*Task brief*
Check each line of the entries below for the word "margin", then state how many lines have it and nothing more.

- Opening Delimiter -

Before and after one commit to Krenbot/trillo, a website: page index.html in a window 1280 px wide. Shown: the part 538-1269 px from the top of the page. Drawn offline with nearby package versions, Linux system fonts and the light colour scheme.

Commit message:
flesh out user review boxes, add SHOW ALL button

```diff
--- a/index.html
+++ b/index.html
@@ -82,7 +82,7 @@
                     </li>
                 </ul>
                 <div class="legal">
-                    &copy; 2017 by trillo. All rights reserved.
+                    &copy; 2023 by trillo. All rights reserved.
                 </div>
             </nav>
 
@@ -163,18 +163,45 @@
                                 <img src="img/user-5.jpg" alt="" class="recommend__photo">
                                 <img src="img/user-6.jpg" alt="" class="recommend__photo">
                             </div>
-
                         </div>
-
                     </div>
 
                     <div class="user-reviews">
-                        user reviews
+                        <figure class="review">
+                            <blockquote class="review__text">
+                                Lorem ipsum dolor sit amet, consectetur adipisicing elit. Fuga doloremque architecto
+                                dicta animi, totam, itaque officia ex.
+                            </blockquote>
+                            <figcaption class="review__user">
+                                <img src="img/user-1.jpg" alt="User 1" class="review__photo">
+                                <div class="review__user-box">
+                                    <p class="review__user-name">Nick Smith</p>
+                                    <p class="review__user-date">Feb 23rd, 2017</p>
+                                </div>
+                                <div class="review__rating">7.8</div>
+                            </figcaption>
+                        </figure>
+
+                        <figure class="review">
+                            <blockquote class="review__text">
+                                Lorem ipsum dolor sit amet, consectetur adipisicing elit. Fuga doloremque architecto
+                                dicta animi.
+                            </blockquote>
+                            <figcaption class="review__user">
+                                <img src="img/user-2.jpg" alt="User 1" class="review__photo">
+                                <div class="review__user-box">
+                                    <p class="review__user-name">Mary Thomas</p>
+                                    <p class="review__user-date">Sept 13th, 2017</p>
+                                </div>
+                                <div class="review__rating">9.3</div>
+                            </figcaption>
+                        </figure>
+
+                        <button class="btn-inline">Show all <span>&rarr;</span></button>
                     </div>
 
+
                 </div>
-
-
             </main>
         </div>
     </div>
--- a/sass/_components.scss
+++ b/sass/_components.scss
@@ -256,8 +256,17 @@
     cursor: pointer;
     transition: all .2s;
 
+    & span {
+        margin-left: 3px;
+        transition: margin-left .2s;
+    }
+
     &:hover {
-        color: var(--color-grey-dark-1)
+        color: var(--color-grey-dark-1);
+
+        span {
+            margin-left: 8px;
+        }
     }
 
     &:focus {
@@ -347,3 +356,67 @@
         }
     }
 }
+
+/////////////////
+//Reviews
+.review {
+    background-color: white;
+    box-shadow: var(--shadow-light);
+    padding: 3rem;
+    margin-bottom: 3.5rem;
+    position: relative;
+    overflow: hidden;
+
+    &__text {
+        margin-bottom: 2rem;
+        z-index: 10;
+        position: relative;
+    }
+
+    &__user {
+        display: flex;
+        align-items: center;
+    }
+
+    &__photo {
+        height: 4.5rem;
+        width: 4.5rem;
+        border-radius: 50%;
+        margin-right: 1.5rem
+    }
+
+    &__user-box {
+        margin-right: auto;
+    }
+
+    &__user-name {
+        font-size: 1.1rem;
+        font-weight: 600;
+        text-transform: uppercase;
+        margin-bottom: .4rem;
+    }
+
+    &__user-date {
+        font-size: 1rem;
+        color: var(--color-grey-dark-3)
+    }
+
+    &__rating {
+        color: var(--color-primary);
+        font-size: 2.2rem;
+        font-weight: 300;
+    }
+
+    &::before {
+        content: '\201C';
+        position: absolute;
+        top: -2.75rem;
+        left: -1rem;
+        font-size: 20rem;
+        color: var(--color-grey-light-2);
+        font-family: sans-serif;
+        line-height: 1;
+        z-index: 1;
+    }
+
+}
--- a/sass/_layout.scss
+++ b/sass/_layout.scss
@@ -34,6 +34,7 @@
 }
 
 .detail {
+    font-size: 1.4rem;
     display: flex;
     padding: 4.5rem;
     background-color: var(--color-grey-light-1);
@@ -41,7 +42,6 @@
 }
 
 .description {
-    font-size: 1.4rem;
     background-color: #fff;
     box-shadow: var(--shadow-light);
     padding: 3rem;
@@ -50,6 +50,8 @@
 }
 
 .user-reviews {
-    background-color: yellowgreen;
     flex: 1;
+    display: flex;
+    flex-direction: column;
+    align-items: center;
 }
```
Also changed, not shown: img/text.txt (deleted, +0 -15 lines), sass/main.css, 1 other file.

- Closing Delimiter -
- Opening Delimiter -

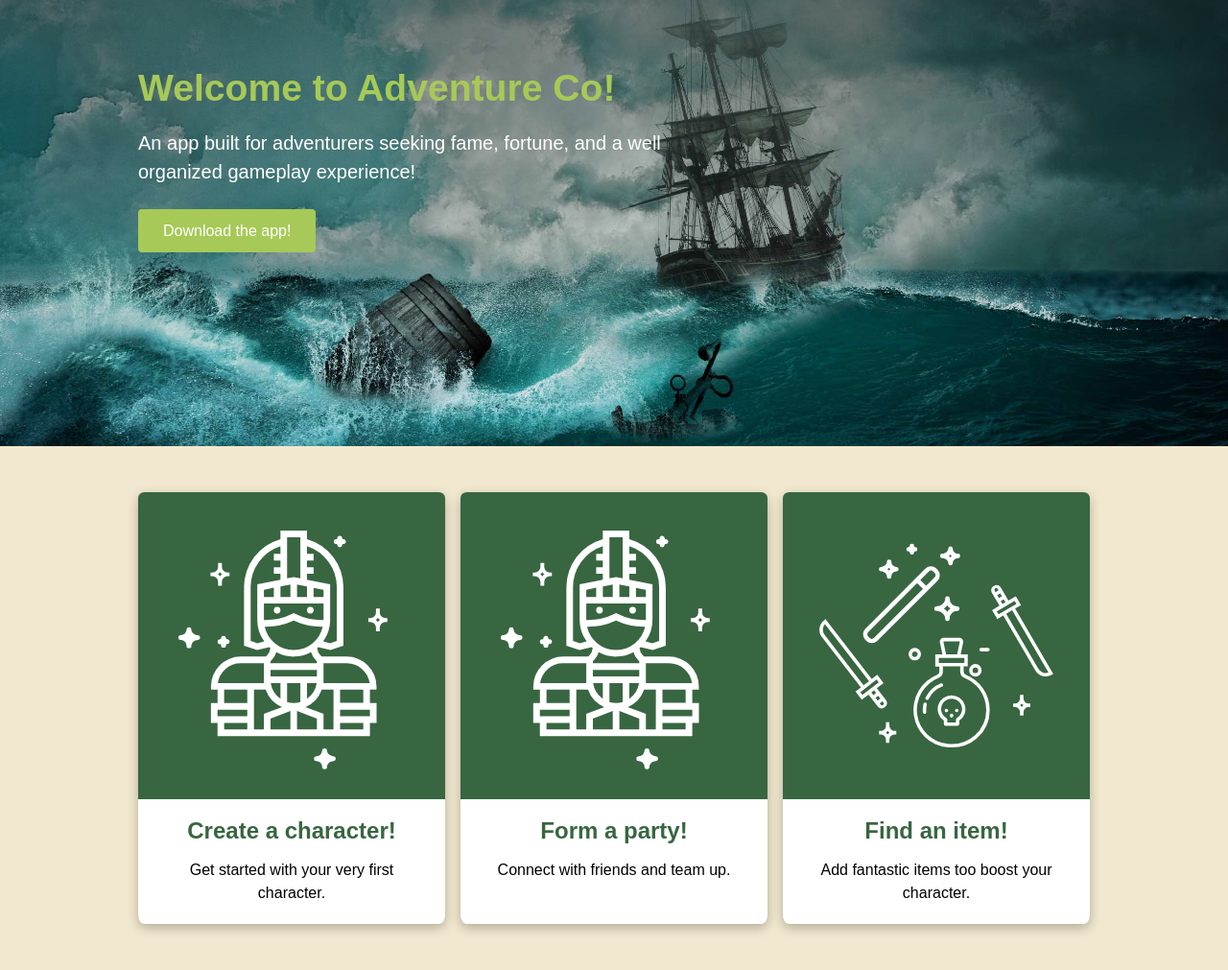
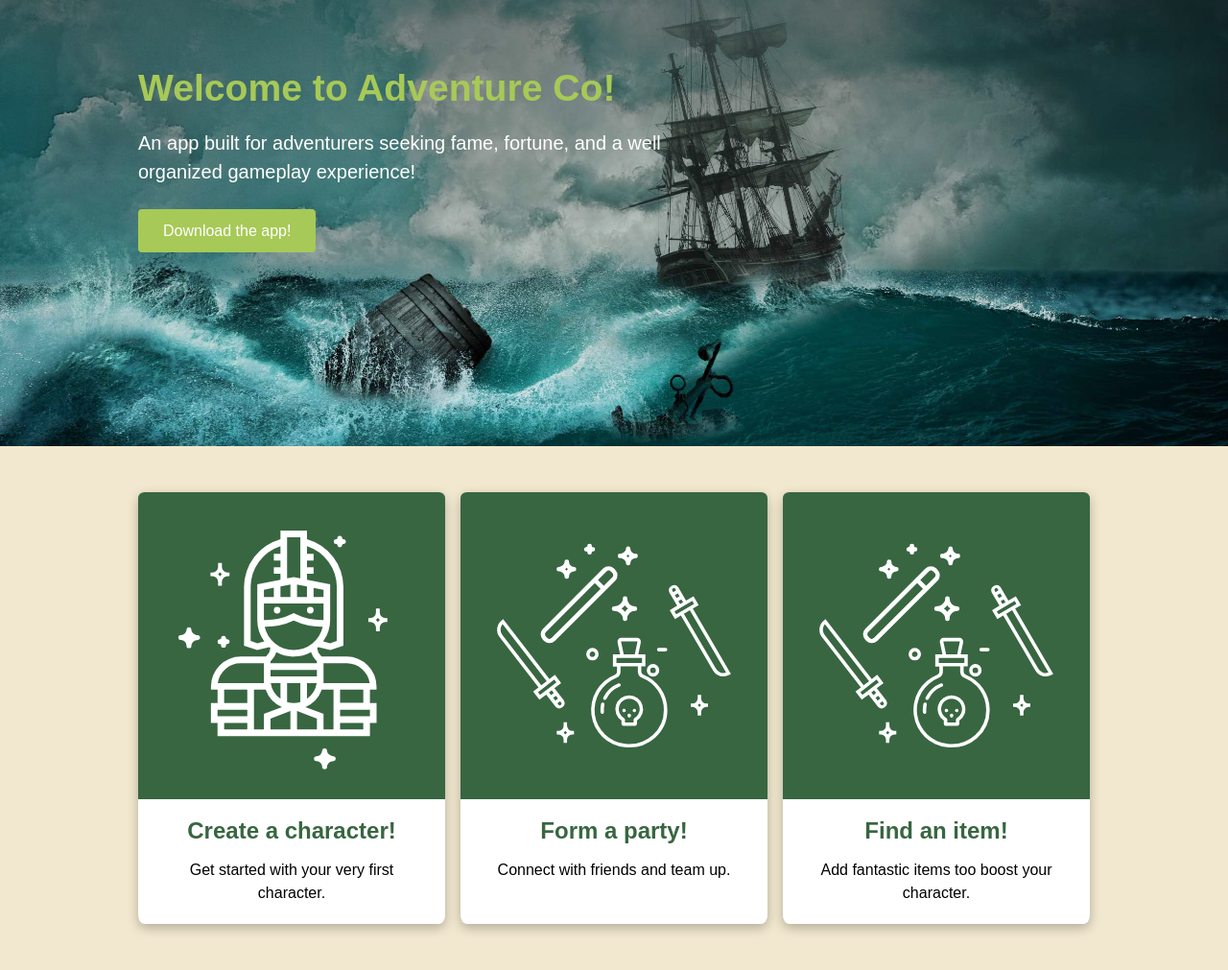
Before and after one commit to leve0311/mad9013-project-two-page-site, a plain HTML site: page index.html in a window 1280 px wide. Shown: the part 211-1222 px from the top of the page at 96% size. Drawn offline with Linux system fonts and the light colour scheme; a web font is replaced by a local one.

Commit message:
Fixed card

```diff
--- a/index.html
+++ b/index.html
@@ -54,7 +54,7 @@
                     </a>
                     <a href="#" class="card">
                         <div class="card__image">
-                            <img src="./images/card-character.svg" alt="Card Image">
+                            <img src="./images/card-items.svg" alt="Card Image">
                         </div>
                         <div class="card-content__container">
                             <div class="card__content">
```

- Closing Delimiter -

*Result of the exercise*
8